Recently, Mr. Cruz released an audit showing the questionable expenditures of federal grant funds at PBS Guam. Had it been any other attorney general, there would have been an investigation premised on the question: Were grant funds used to purchase equipment, supplies, and services that were misused to the benefit of the governor’s marketing campaign for her reelection? No such inquiry began under Mr. Camacho.
During the pandemic, a series of civil lawsuits were filed in local and federal court, here and in Washington DC that should have raised alarm bells for the attorney general about the conduct of the Leon Guerrero administration. The first has to do with the unfair collection of cigarette taxes, and the failure of the administration to put into place legally-binding systems for the counting and taxation of cigarettes; a mandate put into place following several audits showing at least one company absconded on tens of millions of dollars in taxes owed to the people. Then came the lawsuits surrounding the government’s failure to tax alcohol properly. And in the U.S. District Court of Washington, D.C., one of the island’s two shipping companies sued the other, making written allegations of the violation of the Sherman Anti-Trust Law and by extension, the Guam Anti-Trust Law. Attorney General Leevin Camacho did absolutely nothing to bring justice to any of these issues, even though his former office is entrusted directly as the watchdog of these matters. Look at some of the players in these companies that got away with these alleged violations of the law. The lines between the dots don’t have to be drawn far.
Former attorney general Leevin Camacho failed the everyday people of Guam. His failure to act against corruption came at the expense of hardworking Guamanians who just need a level playing field in order to get ahead. And now, with the public health emergency over, the time to conduct the forensic autopsy on the use of federal and local funds has come.

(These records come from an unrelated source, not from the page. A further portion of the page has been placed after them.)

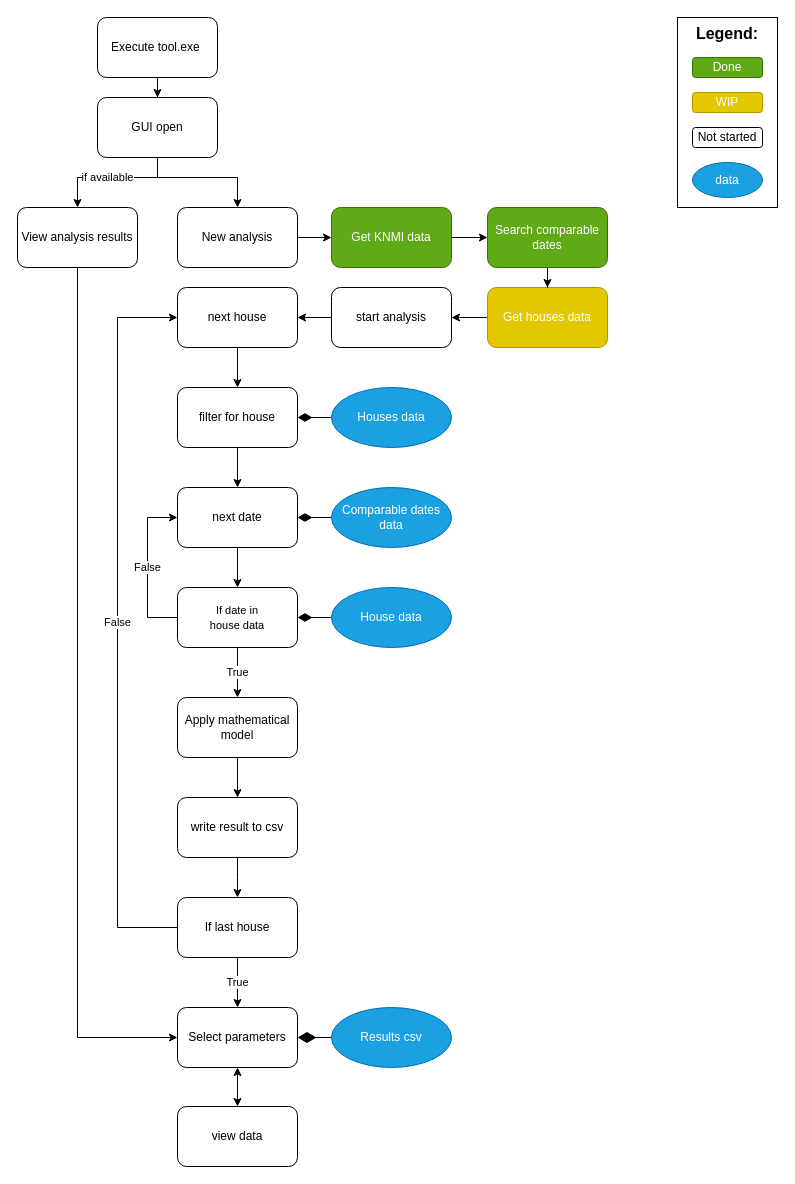
This is tool flowchart.drawio from Luko-14/tool, a draw.io file, before an edit. Source tidied: cells renumbered, new cells numbered last; positions are measured from the earlier drawing's top-left corner, leaving out a move shared by most shapes. Both pictures are drawn from the tidied source at 100%, with x=0, y=0 at pixel (17, 17).
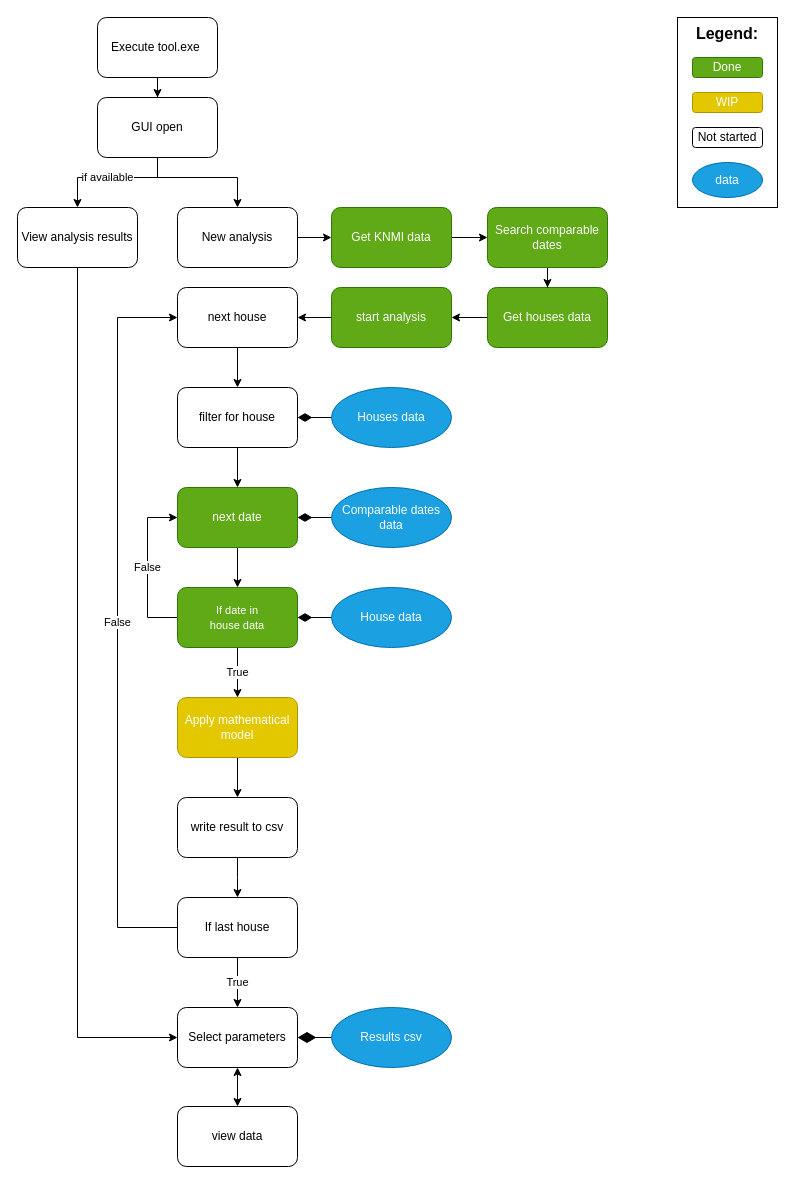
After the change.

Commit message:
flowchard bijgewerkt

Change to the diagram source:
```diff
@@
-    <mxCell id="11" value="start analysis" style="whiteSpace=wrap;html=1;rounded=1;" parent="1" vertex="1">
+    <mxCell id="11" value="start analysis" style="whiteSpace=wrap;html=1;rounded=1;fillColor=#60a917;strokeColor=#2D7600;fontColor=#ffffff;" parent="1" vertex="1">
       <mxGeometry x="314" y="270" width="120" height="60" as="geometry" />
     </mxCell>
@@
-    <mxCell id="22" value="Get houses data" style="whiteSpace=wrap;html=1;rounded=1;fillColor=#e3c800;strokeColor=#B09500;fontColor=#ffffff;" parent="1" vertex="1">
+    <mxCell id="22" value="Get houses data" style="whiteSpace=wrap;html=1;rounded=1;fillColor=#60a917;strokeColor=#2D7600;fontColor=#ffffff;" parent="1" vertex="1">
       <mxGeometry x="470" y="270" width="120" height="60" as="geometry" />
     </mxCell>
@@
-    <mxCell id="26" value="next date" style="rounded=1;whiteSpace=wrap;html=1;" parent="1" vertex="1">
+    <mxCell id="26" value="next date" style="rounded=1;whiteSpace=wrap;html=1;fillColor=#60a917;strokeColor=#2D7600;fontColor=#ffffff;" parent="1" vertex="1">
       <mxGeometry x="160" y="470" width="120" height="60" as="geometry" />
     </mxCell>
@@
-    <mxCell id="37" value="&lt;span style=&quot;font-size: 11px&quot;&gt;If date in&lt;/span&gt;&lt;br style=&quot;font-size: 11px&quot;&gt;&lt;span style=&quot;font-size: 11px&quot;&gt;house data&lt;/span&gt;" style="whiteSpace=wrap;html=1;rounded=1;" parent="1" vertex="1">
+    <mxCell id="37" value="&lt;span style=&quot;font-size: 11px&quot;&gt;If date in&lt;/span&gt;&lt;br style=&quot;font-size: 11px&quot;&gt;&lt;span style=&quot;font-size: 11px&quot;&gt;house data&lt;/span&gt;" style="whiteSpace=wrap;html=1;rounded=1;fillColor=#60a917;strokeColor=#2D7600;fontColor=#ffffff;" parent="1" vertex="1">
       <mxGeometry x="160" y="570" width="120" height="60" as="geometry" />
     </mxCell>
@@
-    <mxCell id="41" value="Apply mathematical model" style="whiteSpace=wrap;html=1;rounded=1;" parent="1" vertex="1">
+    <mxCell id="41" value="Apply mathematical model" style="whiteSpace=wrap;html=1;rounded=1;fillColor=#e3c800;strokeColor=#B09500;fontColor=#ffffff;" parent="1" vertex="1">
       <mxGeometry x="160" y="680" width="120" height="60" as="geometry" />
     </mxCell>
```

The tides have changed; the voters made sure of that. In Mr. Camacho’s place is the new attorney general, a familiar face. Guam’s first elected attorney general, Douglas Moylan, made a name for himself as a maverick against the system of cronyism. And now returning as the sixth elected attorney general of Guam, there is great hope he will prioritize the investigation and prosecution of corruption on our island.
And his effort could not come at a more-needed time. Looming on the horizon are gigantic government procurements for the development of a billion-dollar medical campus, Simon Sanchez High School, housing tax credits, and other large-scale government procurements.
Before any of these programs are committed to the scarce dollars the taxpayers and the federal government have committed to GovGuam, it is essential that Mr. Moylan and Mr. Cruz have the time to audit and investigate the use of funds already obligated and spent.
Ms. Leon Guerrero has said she’s done nothing wrong. Fine. It feels nice to believe her words. They just need to be verified. And if she and her administration have done nothing wrong, then she should have no problem yielding to an investigation into her spending the past four years.
Senators, this is a mandate you should consider. You have the power to make this happen.